In a terse, four-page decision issued on Friday, a three-judge panel of the U.S. Court of Appeals for the Ninth Circuit said the various university leaders named as defendants in the lawsuit were shielded from its legal claims under the 11th Amendment, which has been interpreted as granting sovereign immunity to state officials.
Having declared the defendants immune, the three-judge panel declined to weigh in on the merits of the First Amendment claims made by the plaintiff, Juan Hong, an emeritus professor of chemical engineering and materials science. "We leave the question of whether faculty speech such as Hong's is protected under the First Amendment for consideration in another case," the judges said.
Mr. Hong alleged in his lawsuit that he had been denied a merit salary increase in 2004 because he had criticized the hiring and promotion decisions within his department at Irvine and had voiced concern about its reliance on part-time lecturers to teach lower-division classes.
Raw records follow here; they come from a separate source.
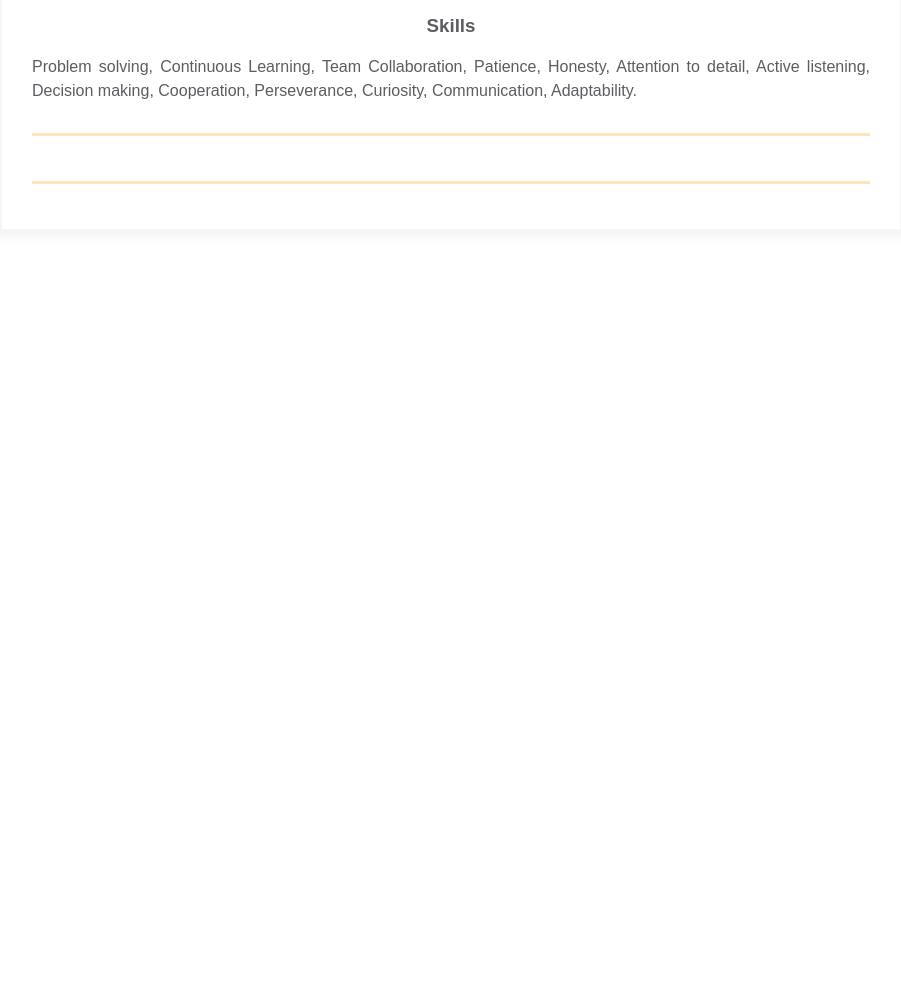
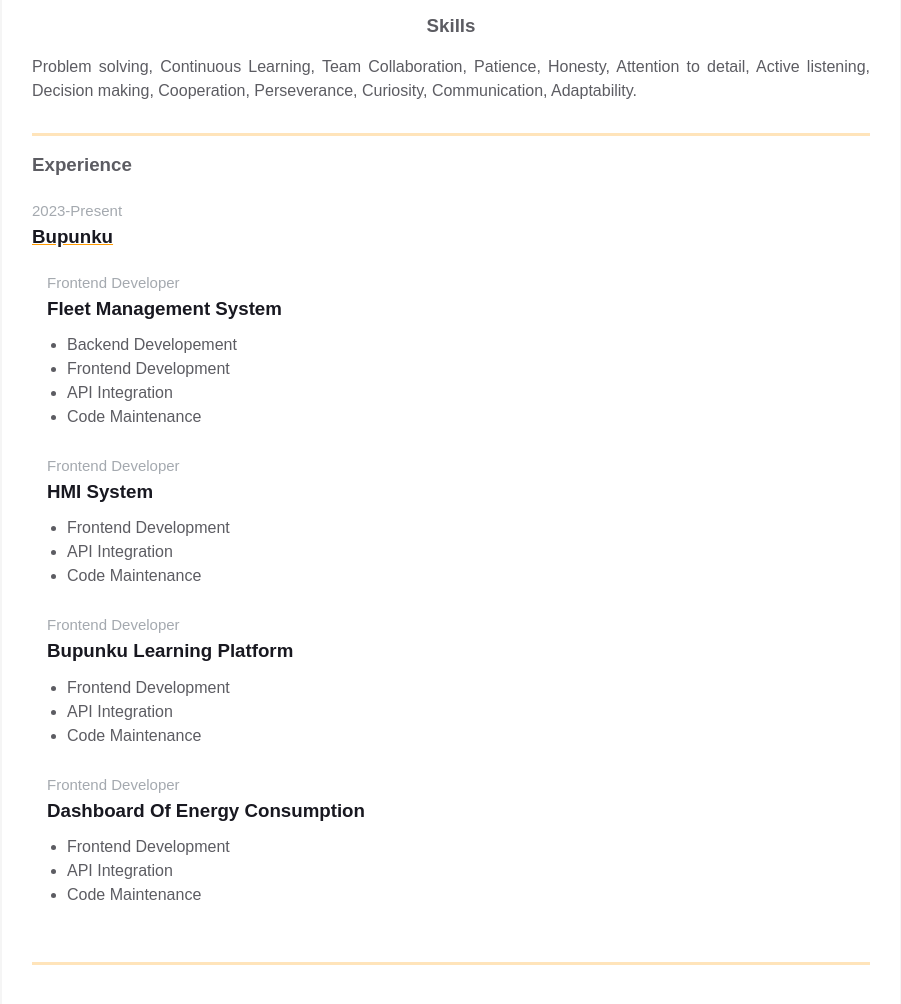
Before and after one commit to edwarmv/homepage, a plain HTML site: page index.html in a window 1280 px wide. Shown: the part 542-1546 px from the top of the page, without its empty margins (189-1090 px from the left). Before the commit the page ends 822 px from the top, so only its background shows below. Drawn offline with Linux system fonts and the light colour scheme.

Commit message:
Add experiences
closes #4

```diff
--- a/index.html
+++ b/index.html
@@ -123,7 +123,74 @@
         <div class="container">
           <div class="resume__block">
             <div class="main-info fh">
-              <div class="experiences"></div>
+              <div class="experiences">
+                <h3 class="experiences__header">Experience</h3>
+                <div class="experiences__company">
+                  <div class="experiences__company-header">
+                    <span class="experiences__company-header-durability"
+                    >2023-Present</span
+                    >
+                    <h3 class="experiences__company-header-name">Bupunku</h3>
+                  </div>
+
+                  <div class="experiences__company-project">
+                    <span class="experiences__company-project-role"
+                    >Frontend Developer</span
+                    >
+                    <h3 class="experiences__company-project-name">
+                      Fleet Management System
+                    </h3>
+                    <ul class="experiences__company-project-responsibilities">
+                      <li>Backend Developement</li>
+                      <li>Frontend Development</li>
+                      <li>API Integration</li>
+                      <li>Code Maintenance</li>
+                    </ul>
+                  </div>
+
+                  <div class="experiences__company-project">
+                    <span class="experiences__company-project-role"
+                    >Frontend Developer</span
+                    >
+                    <h3 class="experiences__company-project-name">
+                      HMI System
+                    </h3>
+                    <ul class="experiences__company-project-responsibilities">
+                      <li>Frontend Development</li>
+                      <li>API Integration</li>
+                      <li>Code Maintenance</li>
+                    </ul>
+                  </div>
+
+                  <div class="experiences__company-project">
+                    <span class="experiences__company-project-role"
+                    >Frontend Developer</span
+                    >
+                    <h3 class="experiences__company-project-name">
+                      Bupunku Learning Platform
+                    </h3>
+                    <ul class="experiences__company-project-responsibilities">
+                      <li>Frontend Development</li>
+                      <li>API Integration</li>
+                      <li>Code Maintenance</li>
+                    </ul>
+                  </div>
+
+                  <div class="experiences__company-project">
+                    <span class="experiences__company-project-role"
+                    >Frontend Developer</span
+                    >
+                    <h3 class="experiences__company-project-name">
+                      Dashboard Of Energy Consumption
+                    </h3>
+                    <ul class="experiences__company-project-responsibilities">
+                      <li>Frontend Development</li>
+                      <li>API Integration</li>
+                      <li>Code Maintenance</li>
+                    </ul>
+                  </div>
+                </div>
+              </div>
 
               <div class="additional-info fv"></div>
             </div>
```
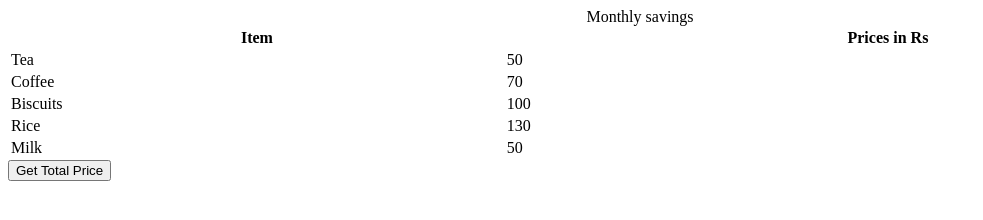
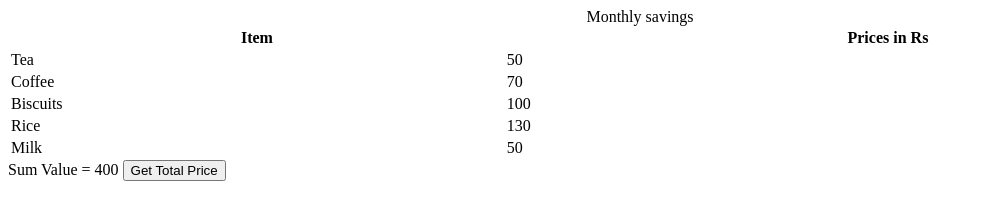
Before and after one commit to acciojob/grofers-checkout-NevilKumar2002, a website: page main.html in a window 1280 px wide. Both pictures are taken after a click on the button "Get Total Price". Shown: the whole page, without its empty margins (0-983 px from the left). Drawn offline with Linux system fonts and the light colour scheme.

Commit message:
created a submission

```diff
--- a/main.html
+++ b/main.html
@@ -8,7 +8,7 @@
 
 <body>
     <!-- the entire body must be written by student -->
-    <table style="width: 100%">
+    <table style="width: 100%" id="table">
     <caption>
       Monthly savings
     </caption>
@@ -37,6 +37,7 @@
       <td class="price">50</td>
     </tr>
   </table>
+	  <span id="val"></span>
     <script type="text/javascript" src="./script.js">
 </script>
 
--- a/script.js
+++ b/script.js
@@ -4,7 +4,18 @@ document.body.appendChild(getSumBtn);
 
 const getSum = () => {
 //Add your code here
+	  var table = document.getElementById("table"), sumVal = 0;
+
+            for(var i = 1; i < table.rows.length; i++)
+            {
+                sumVal = sumVal + parseInt(table.rows[i].cells[1].innerHTML);
+            }
+	 document.getElementById("val").innerHTML = "Sum Value = " + sumVal;
+            console.log(sumVal);
+
 
 };
 
+
+
 getSumBtn.addEventListener("click", getSum);
```
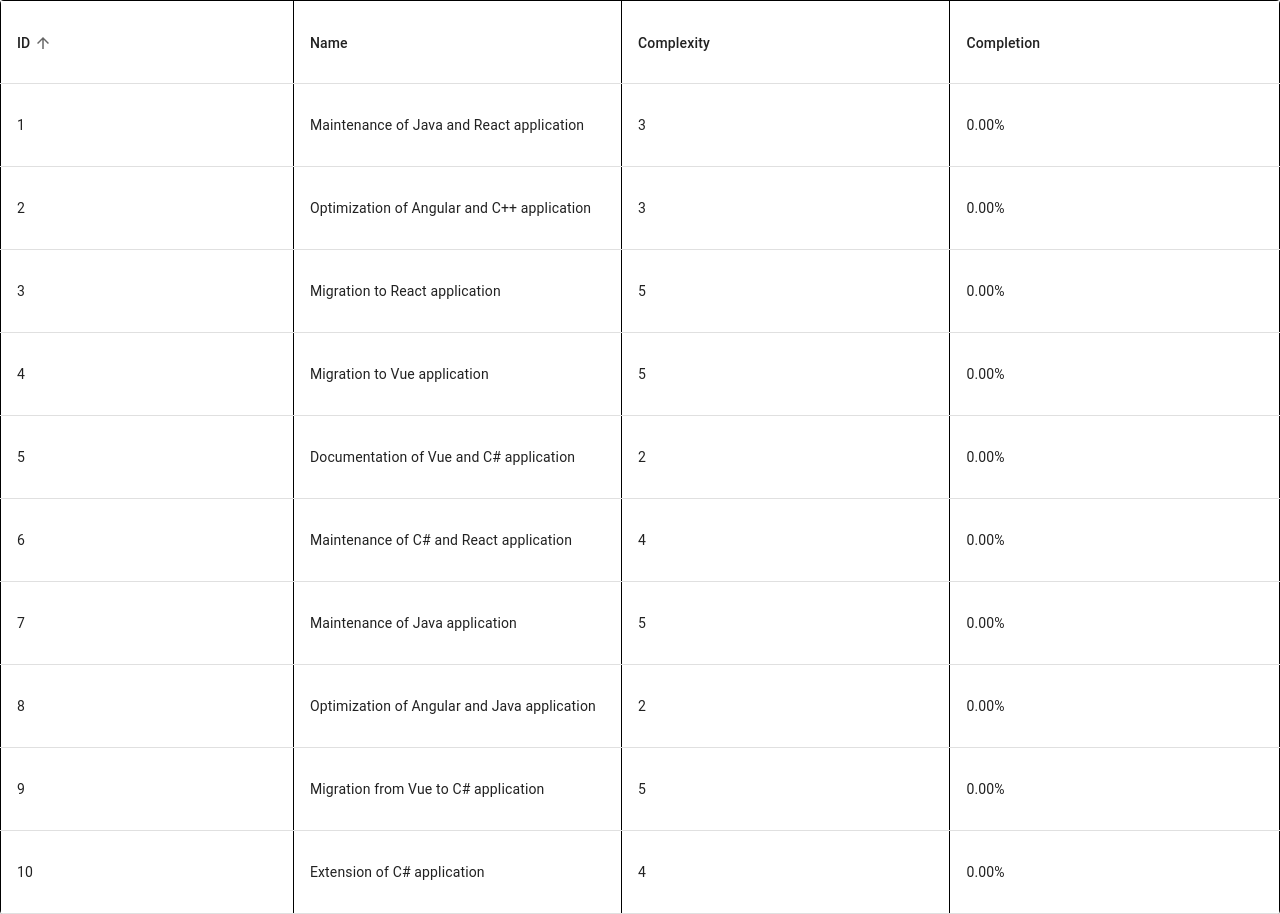
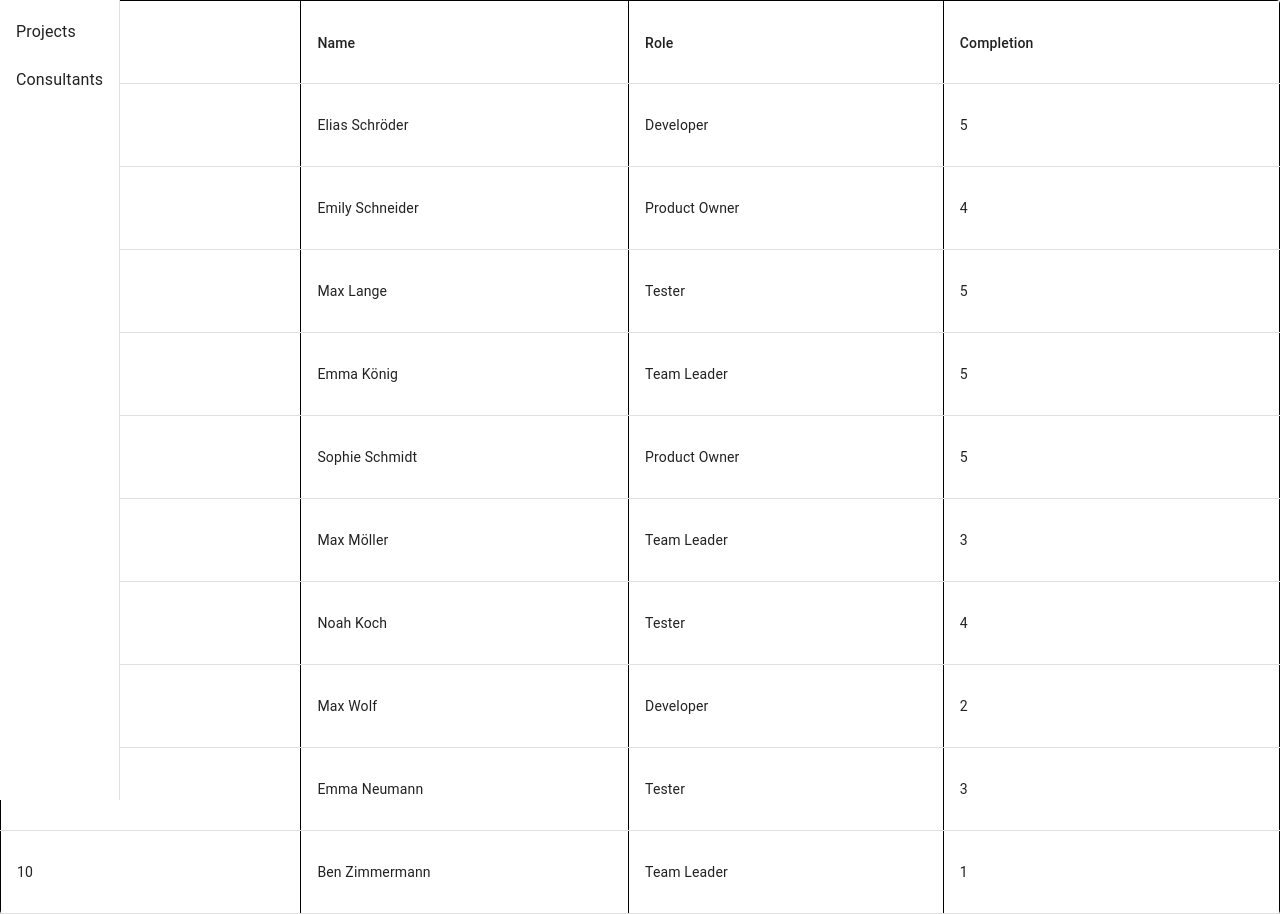
Before and after one commit to Hamiller78/react-training, a React (Create React App) app: page /consultants in a window 1280 px wide. Built offline with nearby package versions, Linux system fonts and the light colour scheme.

Commit message:
Add Consultant table and simple nav area

```diff
--- a/package.json
+++ b/package.json
@@ -16,6 +16,7 @@
     "@types/react-dom": "^18.2.17",
     "react": "^18.2.0",
     "react-dom": "^18.2.0",
+    "react-router-dom": "^6.23.1",
     "react-scripts": "^5.0.1",
     "typescript": "^4.9.5",
     "web-vitals": "^2.1.4"
--- a/src/App.tsx
+++ b/src/App.tsx
@@ -1,19 +1,53 @@
 import "./App.css";
+import { BrowserRouter as Router, Route, Routes, Link } from "react-router-dom";
+import Drawer from "@mui/material/Drawer";
+import List from "@mui/material/List";
+import ListItem from "@mui/material/ListItem";
+import ListItemText from "@mui/material/ListItemText";
+import ListItemButton from "@mui/material/ListItemButton";
 import { ConsultantProvider } from "./contexts/ConsultantContext";
 import { ProjectProvider } from "./contexts/ProjectContext";
 import ProjectTable from "./components/ProjectView/ProjectTable";
+import ConsultantTable from "./components/ConsultantView/ConsultantTable";
 
 function App() {
   return (
+    <Router>
       <div className="App">
-      <header className="App-header">
-        <ConsultantProvider>
+        <Drawer variant="permanent">
+          <List>
+            <ListItemButton component={Link} to="/projects">
+              <ListItemText primary="Projects" />
+            </ListItemButton>
+            <ListItemButton component={Link} to="/consultants">
+              <ListItemText primary="Consultants" />
+            </ListItemButton>
+            {/* Add more navigation links here */}
+          </List>
+        </Drawer>
+        <main>
+          <Routes>
+            <Route
+              path="/projects"
+              element={
                 <ProjectProvider>
                   <ProjectTable />
                 </ProjectProvider>
+              }
+            />
+            <Route
+              path="/consultants"
+              element={
+                <ConsultantProvider>
+                  <ConsultantTable />
                 </ConsultantProvider>
-      </header>
+              }
+            />
+            {/* Add more routes here */}
+          </Routes>
+        </main>
       </div>
+    </Router>
   );
 }
 
--- /dev/null
+++ b/src/components/ConsultantView/ConsultantTable.tsx
@@ -0,0 +1,155 @@
+import React, { useContext, useState } from "react";
+import Consultant from "../../entities/Consultant";
+import { ConsultantContext } from "../../contexts/ConsultantContext";
+
+import {
+  Dialog,
+  DialogTitle,
+  DialogContent,
+  Table,
+  TableBody,
+  TableCell,
+  TableContainer,
+  TableHead,
+  TableRow,
+  TableSortLabel,
+  Paper,
+} from "@mui/material";
+
+type ConsultantSortField =
+  | "id"
+  | "name"
+  | "role"
+  | "peopleSkill"
+  | "technicalSkill"
+  | "organisationSkill";
+
+const ConsultantTable: React.FC = () => {
+  const { consultants } = useContext(ConsultantContext);
+
+  const [sortField, setSortField] = useState<ConsultantSortField>("id");
+  const [sortDirection, setSortDirection] = useState<"asc" | "desc">("asc");
+
+  const [detailDialogOpen, setDetailDialogOpen] = useState(false);
+  const [selectedConsultant, setSelectedConsultant] =
+    useState<Consultant | null>(null);
+
+  const sortedConsultants = [...consultants].sort((a, b) => {
+    let compare = 0;
+
+    const aValue = a[sortField];
+    const bValue = b[sortField];
+
+    if (typeof aValue === "string" && typeof bValue === "string") {
+      compare = (aValue as string).localeCompare(bValue as string, undefined, {
+        sensitivity: "base",
+      });
+    } else if (typeof aValue === "number" && typeof bValue === "number") {
+      compare = (aValue as number) - (bValue as number);
+    }
+
+    if (compare < 0) {
+      return sortDirection === "asc" ? -1 : 1;
+    }
+    if (compare > 0) {
+      return sortDirection === "asc" ? 1 : -1;
+    }
+    return 0;
+  });
+
+  const handleSort = (field: ConsultantSortField) => {
+    setSortField(field);
+    setSortDirection(
+      sortField === field && sortDirection === "asc" ? "desc" : "asc"
+    );
+  };
+
+  const handleRowDoubleClick = (consultant: Consultant) => {
+    setSelectedConsultant(consultant);
+    setDetailDialogOpen(true);
+  };
+
+  const handleClose = () => {
+    setDetailDialogOpen(false);
+  };
+
+  return (
+    <TableContainer component={Paper}>
+      <Table>
+        <TableHead>
+          <TableRow>
+            <TableCell>
+              <TableSortLabel
+                active={sortField === "id"}
+                direction={sortDirection}
+                onClick={() => handleSort("id")}
+              >
+                ID
+              </TableSortLabel>
+            </TableCell>
+            <TableCell>
+              <TableSortLabel
+                active={sortField === "name"}
+                direction={sortDirection}
+                onClick={() => handleSort("name")}
+              >
+                Name
+              </TableSortLabel>
+            </TableCell>
+            <TableCell>
+              <TableSortLabel
+                active={sortField === "role"}
+                direction={sortDirection}
+                onClick={() => handleSort("role")}
+              >
+                Role
+              </TableSortLabel>
+            </TableCell>
+            <TableCell>
+              <TableSortLabel
+                active={sortField === "peopleSkill"}
+                direction={sortDirection}
+                onClick={() => handleSort("peopleSkill")}
+              >
+                Completion
+              </TableSortLabel>
+            </TableCell>
+          </TableRow>
+        </TableHead>
+        <TableBody>
+          {sortedConsultants.map((Consultant) => (
+            <TableRow
+              key={Consultant.id}
+              sx={{
+                "&:hover": { backgroundColor: "rgba(0, 0, 0, 0.2)" },
+              }}
+              onDoubleClick={() => handleRowDoubleClick(Consultant)}
+            >
+              <TableCell>{Consultant.id}</TableCell>
+              <TableCell>{Consultant.name}</TableCell>
+              <TableCell>{Consultant.role}</TableCell>
+              <TableCell>{Consultant.peopleSkill}</TableCell>
+            </TableRow>
+          ))}
+        </TableBody>
+
+        <Dialog open={detailDialogOpen} onClose={handleClose}>
+          <DialogTitle>Consultant Details</DialogTitle>
+          <DialogContent>
+            {/* Display the details of the selected Consultant */}
+            {selectedConsultant && (
+              <div>
+                <p>ID: {selectedConsultant.id}</p>
+                <p>Name: {selectedConsultant.name}</p>
+                <p>Complexity: {selectedConsultant.role}</p>
+                <p>Completion: {selectedConsultant.peopleSkill}</p>
+              </div>
+            )}
+          </DialogContent>
+        </Dialog>
+      </Table>
+    </TableContainer>
+  );
+};
+
+export default ConsultantTable;
```
Also changed, not shown: 1 other file (tests, documents, lock files or other folders). Lines whose indentation alone changed are shown as unchanged.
A U.S. District Court held in 2007 that Mr. Hong was not entitled to First Amendment protection for such speech because he had made the statements at issue in his capacity as a state employee.
Shadow of a Past Decision
In ruling against Mr. Hong, the district court cited a 2006 U.S. Supreme Court decision, in the case Garcetti v. Ceballos, which held that public agencies can discipline their employees for any speech made in connection with their jobs. That case involved a deputy district attorney, and the Supreme Court explicitly put aside the question of whether its logic would apply to speech made in an academic setting as well. Nevertheless, federal courts have applied the Garcetti ruling to several cases involving college faculty members, causing alarm among free-speech advocates who believe that letting colleges discipline faculty members over much work-related speech threatens academic freedom.
The Ninth Circuit panel could have denied immunity to the various university officials and administrators named as defendants in Mr. Hong's lawsuit if it concluded that they had violated a clearly established constitutional principle. But, the panel's decision said, "it is far from clearly established today, much less in 2004 when the university officers voted on Mr. Hong's merit increase, that university professors have a First Amendment right to comment on faculty administrative matters without retaliation."
Although the Ninth Circuit's decision is clearly a setback for Mr. Hong, it could have represented a much bigger setback for academic-freedom advocates if the judges had explicitly affirmed the lower court's application of the logic of the Garcetti decision to the dispute.
"The important thing for us is that the court does recognize that this is not a closed question," said Rachel Levinson, senior counsel for the American Association of University Professors, which had joined the Thomas Jefferson Center for the Protection of Free Expression in filing a friend-of-the-court brief urging the Ninth Circuit not to decide the case based on the Garcetti precedent.